Last night I couldn’t sleep – jet lag, probably, but I kept thinking about Fields of Gold, “A story of two sisters.” Pam Morrison wrote the words, some her own and some from her sister Annie, who was dying of cancer in her mid-50s. My older sister Margaret died before I was born. Sometimes, when I’m lonesome, I wonder whether I would have called her . . .
Annie and Pam talked about everything. They made music together. They massaged each other with heated oil. Once, Pam wrote, “Annie climbed into bed with me. We tucked into one another — a soft and perfect fit, but for my left arm. ‘Just like lessies,’ says Annie. ‘No dick in the way.’ my reply.” (p. 13) This scene and others like it embody the unfettered intimacy that lucky sisters share.

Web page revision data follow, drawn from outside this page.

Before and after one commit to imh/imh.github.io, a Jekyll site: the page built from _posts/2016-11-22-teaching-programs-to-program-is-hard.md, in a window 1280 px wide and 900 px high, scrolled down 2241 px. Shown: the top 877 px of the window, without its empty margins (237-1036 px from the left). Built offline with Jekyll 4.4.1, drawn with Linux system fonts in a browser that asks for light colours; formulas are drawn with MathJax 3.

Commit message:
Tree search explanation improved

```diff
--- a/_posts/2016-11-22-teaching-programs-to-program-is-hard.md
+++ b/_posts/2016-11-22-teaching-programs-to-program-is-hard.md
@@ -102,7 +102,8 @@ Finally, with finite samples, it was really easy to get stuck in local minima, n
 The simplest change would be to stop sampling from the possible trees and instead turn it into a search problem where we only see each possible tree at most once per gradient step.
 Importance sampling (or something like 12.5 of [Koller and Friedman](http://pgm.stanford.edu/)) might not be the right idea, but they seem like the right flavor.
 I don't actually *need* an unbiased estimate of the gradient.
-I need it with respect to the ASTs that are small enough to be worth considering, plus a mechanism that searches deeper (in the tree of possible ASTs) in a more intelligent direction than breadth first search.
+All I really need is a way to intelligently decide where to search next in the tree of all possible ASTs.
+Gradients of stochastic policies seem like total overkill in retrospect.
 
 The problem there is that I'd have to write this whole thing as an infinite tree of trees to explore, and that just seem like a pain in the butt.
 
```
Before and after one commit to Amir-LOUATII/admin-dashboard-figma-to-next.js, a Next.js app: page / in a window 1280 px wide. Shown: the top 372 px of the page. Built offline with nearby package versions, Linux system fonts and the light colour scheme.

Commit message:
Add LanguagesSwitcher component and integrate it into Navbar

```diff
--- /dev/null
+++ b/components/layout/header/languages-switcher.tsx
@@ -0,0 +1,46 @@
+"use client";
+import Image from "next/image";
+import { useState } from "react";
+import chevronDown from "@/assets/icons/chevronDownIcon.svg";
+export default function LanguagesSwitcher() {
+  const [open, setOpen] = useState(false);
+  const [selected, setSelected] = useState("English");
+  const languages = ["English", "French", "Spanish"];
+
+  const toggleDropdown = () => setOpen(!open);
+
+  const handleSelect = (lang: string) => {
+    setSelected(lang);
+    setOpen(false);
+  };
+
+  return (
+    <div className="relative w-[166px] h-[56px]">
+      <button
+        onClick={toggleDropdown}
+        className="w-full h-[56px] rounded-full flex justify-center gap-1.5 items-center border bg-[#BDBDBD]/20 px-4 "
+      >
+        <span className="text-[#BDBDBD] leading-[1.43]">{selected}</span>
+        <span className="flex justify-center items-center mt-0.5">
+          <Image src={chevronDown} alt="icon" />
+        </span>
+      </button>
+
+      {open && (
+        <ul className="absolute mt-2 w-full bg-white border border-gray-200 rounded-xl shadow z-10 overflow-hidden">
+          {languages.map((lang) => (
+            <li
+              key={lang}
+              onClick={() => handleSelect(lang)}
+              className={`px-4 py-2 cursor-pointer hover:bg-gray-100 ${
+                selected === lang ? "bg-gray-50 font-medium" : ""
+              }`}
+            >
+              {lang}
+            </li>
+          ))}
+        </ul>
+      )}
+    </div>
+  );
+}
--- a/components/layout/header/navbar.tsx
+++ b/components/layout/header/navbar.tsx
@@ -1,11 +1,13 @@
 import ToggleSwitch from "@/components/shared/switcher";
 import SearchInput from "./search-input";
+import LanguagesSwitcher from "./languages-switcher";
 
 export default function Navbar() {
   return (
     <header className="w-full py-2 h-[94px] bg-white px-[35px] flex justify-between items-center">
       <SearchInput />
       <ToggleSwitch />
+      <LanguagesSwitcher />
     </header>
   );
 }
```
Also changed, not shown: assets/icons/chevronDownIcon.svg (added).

The book has a deep, searching spirituality. When she learned of her sister’s cancer Pam was steadied by the idea that the soul contains the body. I’ve always thought the body held the soul. Early gnostics believed souls are trapped in bodies through a great cosmic mistake. For them, death releases the soul so it can hurry home to the mystery and love of God. So many of our Western religions view death as a journey. But if the soul is cradled in God’s love and the body is enfolded by the soul death is somehow less dislocating. Annie’s death was peaceful. She passed away surrounded by her family in a “cradle of love” (p. 108).
Ten years later, Rosa Mira Press published the sisters’ journal. I couldn’t put the book down, even as a snide part of me insisted that it was “too perfect” ” too smooth.” I tend to wallow in the mucky mess of life and relationships and there isn’t a lot of that here. Still, the story and the photos at the end of the journal speak of the lovely, haunting possibilities of sisterhood.
The ebook cost me $US9.00. Money well spent. Here’s the link to Rosa Mira Press.